The answer may be quite simple. It seems that a great deal of natural gas got "stuck in the pipes" because there was not enough electricity to operate the pumps to move it along. And there was not enough electricity to operate the pumps because environmentalists had seen to it that plans for new coal-powered generating plants had been shuttered back in 2007. So without the coal, there was no electricity, and without the electricity, there was no natural gas. And since much of the natural gas was intended to supply electrical power generating plants, there was even less electricity to supply the pumps and everything else.

The Texas power blackouts affected millions of homeowners and businesses, as well as vital services such as hospitals, schools, and police and fire services. An extended loss of power during periods of extreme temperatures endangers everyone. It cuts off emergency responders from those in need, and it leaves citizens freezing in their homes. The loss of power reduces modern society to an anarchic level where each is left to fend for himself.

Unfortunately, environmentalists in Texas who blocked the construction of coal-powered plants and shut down others during the last decade did not consider these consequences. All that they thought of was that coal is "dirty," so coal must go. They did not consider what would take its place. Had the coal generating facilities that were planned a decade ago by Texas Power been in place, the rolling blackouts of 2011 might well have been avoided.

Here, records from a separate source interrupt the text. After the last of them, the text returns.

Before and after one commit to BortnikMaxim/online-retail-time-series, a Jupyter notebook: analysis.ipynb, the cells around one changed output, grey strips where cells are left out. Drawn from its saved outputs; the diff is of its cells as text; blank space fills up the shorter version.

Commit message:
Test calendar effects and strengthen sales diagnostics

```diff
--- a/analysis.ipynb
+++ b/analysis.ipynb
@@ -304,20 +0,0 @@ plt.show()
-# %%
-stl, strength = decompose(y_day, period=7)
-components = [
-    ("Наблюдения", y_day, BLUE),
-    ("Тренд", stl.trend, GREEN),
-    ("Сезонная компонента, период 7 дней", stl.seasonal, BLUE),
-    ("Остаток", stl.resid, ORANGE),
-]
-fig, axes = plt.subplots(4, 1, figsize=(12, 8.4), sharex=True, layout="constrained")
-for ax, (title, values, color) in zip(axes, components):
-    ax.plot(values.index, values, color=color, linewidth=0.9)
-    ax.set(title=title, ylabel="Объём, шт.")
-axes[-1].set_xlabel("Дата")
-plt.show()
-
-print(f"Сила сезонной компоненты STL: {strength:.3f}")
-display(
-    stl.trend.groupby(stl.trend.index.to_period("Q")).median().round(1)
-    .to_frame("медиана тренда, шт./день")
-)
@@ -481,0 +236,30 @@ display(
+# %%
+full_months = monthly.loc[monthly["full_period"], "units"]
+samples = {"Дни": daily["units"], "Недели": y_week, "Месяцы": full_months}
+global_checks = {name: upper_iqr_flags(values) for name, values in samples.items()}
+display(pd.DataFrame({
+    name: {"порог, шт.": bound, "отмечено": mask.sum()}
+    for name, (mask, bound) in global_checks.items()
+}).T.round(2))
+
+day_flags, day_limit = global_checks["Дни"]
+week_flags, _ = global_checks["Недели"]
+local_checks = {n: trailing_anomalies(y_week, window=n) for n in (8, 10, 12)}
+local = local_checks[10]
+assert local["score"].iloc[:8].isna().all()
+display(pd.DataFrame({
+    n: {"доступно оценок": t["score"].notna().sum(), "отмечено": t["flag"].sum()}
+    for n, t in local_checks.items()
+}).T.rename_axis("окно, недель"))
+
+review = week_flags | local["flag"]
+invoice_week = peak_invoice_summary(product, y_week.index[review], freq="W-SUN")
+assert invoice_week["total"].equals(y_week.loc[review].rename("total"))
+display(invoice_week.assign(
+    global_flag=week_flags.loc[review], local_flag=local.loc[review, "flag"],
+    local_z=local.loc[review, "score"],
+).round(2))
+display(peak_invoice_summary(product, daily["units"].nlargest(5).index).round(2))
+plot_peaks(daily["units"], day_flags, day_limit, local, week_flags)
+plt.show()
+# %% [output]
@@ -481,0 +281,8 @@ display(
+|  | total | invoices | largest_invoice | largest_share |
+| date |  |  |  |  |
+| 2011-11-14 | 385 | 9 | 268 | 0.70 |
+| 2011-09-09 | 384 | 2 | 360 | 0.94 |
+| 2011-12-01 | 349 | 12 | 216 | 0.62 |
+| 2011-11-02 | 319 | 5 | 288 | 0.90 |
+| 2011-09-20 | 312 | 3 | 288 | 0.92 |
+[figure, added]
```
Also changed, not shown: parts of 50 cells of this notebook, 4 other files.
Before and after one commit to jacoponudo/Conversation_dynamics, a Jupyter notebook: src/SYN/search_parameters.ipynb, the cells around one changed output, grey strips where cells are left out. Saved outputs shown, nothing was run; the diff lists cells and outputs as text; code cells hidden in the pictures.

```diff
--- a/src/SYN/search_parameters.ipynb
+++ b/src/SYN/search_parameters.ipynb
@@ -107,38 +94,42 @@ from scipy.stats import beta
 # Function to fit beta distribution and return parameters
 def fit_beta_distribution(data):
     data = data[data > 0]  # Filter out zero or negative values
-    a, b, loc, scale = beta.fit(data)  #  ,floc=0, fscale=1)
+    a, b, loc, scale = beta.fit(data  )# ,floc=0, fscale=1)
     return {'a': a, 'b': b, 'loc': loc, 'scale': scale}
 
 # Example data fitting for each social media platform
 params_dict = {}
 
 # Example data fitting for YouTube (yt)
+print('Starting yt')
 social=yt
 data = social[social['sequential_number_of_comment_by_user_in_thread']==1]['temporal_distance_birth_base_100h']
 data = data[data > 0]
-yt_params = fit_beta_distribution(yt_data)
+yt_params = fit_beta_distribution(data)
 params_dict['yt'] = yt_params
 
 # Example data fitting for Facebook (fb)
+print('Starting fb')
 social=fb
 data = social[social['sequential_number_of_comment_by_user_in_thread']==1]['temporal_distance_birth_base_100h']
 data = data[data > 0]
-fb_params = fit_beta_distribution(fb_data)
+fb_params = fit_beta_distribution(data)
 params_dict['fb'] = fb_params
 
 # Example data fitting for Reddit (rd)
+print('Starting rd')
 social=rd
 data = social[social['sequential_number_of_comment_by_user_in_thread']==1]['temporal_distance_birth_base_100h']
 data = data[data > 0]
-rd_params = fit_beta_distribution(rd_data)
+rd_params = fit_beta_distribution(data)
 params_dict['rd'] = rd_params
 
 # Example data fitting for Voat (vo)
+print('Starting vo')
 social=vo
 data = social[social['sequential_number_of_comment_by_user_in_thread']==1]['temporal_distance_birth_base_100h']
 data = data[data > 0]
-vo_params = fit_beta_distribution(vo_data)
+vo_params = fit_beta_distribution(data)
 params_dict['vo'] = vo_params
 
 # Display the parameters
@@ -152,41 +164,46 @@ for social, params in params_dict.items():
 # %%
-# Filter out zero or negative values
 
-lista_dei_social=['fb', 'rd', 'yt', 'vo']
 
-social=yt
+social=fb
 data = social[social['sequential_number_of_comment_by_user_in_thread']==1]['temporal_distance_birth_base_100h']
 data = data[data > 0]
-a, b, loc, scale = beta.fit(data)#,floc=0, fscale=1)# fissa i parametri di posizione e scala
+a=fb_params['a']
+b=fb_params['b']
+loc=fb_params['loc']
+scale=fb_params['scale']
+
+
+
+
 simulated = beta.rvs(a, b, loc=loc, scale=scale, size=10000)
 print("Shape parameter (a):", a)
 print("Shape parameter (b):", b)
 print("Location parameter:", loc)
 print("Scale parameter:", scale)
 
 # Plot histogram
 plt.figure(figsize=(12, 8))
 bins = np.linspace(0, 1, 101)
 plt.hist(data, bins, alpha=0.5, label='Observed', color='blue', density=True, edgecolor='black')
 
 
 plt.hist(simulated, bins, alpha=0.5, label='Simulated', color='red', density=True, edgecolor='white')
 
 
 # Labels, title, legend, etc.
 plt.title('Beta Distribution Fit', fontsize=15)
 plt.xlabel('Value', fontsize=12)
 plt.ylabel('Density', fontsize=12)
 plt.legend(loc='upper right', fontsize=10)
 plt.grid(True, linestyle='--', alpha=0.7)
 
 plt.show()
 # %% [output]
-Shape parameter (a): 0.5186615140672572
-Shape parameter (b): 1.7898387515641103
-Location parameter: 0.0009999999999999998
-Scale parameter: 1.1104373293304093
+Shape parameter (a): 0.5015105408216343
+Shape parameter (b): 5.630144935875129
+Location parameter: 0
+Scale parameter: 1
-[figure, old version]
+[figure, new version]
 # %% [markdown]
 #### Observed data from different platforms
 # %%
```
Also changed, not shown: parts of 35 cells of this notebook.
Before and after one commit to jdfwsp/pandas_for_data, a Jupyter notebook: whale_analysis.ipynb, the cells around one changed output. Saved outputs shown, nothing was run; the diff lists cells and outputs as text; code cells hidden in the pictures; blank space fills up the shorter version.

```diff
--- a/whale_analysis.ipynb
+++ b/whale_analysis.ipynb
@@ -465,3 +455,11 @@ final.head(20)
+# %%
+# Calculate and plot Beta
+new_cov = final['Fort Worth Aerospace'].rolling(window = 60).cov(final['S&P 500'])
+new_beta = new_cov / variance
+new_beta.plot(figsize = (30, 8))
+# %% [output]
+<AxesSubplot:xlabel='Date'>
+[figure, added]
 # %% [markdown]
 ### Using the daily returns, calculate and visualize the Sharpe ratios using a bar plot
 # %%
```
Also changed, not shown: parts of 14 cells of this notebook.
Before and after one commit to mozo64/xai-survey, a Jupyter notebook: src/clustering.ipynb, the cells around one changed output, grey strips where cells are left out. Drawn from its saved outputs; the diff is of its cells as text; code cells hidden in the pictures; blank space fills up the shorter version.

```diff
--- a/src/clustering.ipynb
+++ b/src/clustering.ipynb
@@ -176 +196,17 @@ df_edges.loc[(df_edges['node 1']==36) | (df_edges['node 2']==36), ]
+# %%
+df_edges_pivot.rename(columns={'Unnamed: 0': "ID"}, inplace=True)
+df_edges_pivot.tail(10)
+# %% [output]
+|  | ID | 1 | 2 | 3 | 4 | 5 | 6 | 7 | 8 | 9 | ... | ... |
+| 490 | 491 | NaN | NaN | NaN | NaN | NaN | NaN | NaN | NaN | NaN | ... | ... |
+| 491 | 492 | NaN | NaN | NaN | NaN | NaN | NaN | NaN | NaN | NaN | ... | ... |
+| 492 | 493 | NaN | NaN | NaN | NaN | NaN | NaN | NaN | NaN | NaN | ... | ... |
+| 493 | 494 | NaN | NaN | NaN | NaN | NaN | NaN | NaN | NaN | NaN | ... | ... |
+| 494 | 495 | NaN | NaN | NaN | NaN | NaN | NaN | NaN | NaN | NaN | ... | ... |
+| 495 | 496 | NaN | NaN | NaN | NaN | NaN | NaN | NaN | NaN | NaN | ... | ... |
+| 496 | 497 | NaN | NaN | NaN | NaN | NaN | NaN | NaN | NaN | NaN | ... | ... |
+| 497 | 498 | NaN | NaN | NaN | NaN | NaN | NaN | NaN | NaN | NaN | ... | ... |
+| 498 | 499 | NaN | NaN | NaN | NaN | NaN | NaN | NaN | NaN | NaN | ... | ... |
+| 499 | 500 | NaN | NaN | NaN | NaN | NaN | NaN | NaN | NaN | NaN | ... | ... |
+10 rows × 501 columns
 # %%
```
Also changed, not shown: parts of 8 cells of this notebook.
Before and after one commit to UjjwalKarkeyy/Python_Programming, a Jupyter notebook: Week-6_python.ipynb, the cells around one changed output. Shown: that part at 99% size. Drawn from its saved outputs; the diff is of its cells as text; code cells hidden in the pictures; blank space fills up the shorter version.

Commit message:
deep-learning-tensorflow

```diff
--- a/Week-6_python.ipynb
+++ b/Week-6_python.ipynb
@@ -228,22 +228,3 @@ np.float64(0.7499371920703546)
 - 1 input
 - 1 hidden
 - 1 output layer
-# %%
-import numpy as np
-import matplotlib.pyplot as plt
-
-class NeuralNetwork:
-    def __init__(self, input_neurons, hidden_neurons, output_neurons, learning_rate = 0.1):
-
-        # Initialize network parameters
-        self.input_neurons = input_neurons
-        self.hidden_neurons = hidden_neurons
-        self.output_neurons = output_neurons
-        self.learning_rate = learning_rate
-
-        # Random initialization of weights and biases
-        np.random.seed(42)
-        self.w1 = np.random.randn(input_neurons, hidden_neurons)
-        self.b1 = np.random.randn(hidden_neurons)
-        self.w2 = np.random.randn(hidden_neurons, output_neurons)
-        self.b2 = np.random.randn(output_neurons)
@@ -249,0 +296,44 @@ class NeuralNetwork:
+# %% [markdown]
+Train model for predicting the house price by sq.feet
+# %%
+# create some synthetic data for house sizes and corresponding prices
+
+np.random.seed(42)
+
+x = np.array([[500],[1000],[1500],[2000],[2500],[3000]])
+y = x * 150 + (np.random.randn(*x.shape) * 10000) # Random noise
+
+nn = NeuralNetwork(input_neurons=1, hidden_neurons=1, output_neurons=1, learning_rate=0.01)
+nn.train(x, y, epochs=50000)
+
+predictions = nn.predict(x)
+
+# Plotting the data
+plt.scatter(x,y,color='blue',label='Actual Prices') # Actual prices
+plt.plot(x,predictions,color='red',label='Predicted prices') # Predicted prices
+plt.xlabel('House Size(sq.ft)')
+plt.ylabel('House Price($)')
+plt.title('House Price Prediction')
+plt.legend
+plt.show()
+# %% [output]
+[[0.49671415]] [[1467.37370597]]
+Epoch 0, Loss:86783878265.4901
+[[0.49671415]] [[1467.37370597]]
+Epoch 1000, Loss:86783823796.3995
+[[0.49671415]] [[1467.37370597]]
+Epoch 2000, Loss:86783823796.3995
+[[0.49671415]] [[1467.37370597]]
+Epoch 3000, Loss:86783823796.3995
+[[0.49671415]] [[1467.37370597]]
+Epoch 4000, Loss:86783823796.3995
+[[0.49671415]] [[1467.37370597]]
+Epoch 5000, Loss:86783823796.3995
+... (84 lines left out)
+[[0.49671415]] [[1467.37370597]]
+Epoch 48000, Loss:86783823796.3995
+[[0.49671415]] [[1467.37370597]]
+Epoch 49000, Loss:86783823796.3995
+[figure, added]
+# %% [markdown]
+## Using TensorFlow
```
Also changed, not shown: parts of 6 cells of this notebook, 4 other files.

As it happened, plans for construction of eight large coal-powered plants were scrapped in 2007 in a private equity deal crafted by the environmental action group, Environmental Defense. Under the agreement, TXU, the Texas power company, agreed to discontinue plans for eight Texas plants, halt construction of coal-powered plants in other states, reduce its carbon footprint to 1990 levels, and endorse the US Climate Action Partnership agenda. This radical transformation of TXU contributed to regulatory approval for takeover of the company by private equity group KKR (Kohlberg, Kravis, Roberts).

It is ironic, considering the freezing temperatures that Texans endured during the first week of February, that an agreement to discontinue construction of coal-powered plants was predicated on the now discredited theory of man-made global warming. In order to lower global temperatures, as they imagined, environmentalists pressured TXU to accept a plan that made it impossible for the citizens of Texas to heat their homes.

Can there be any doubt that the agreement to discontinue eight large power plants was a contributing factor in the rolling blackouts of February 2011? The generating capacity supplied by these plants would not have been dependent on the pumping of natural gas. It would have continued to heat homes and businesses, and to power emergency services, throughout the storm. Instead, the state was left depending on an inherently less reliable mix of power sources.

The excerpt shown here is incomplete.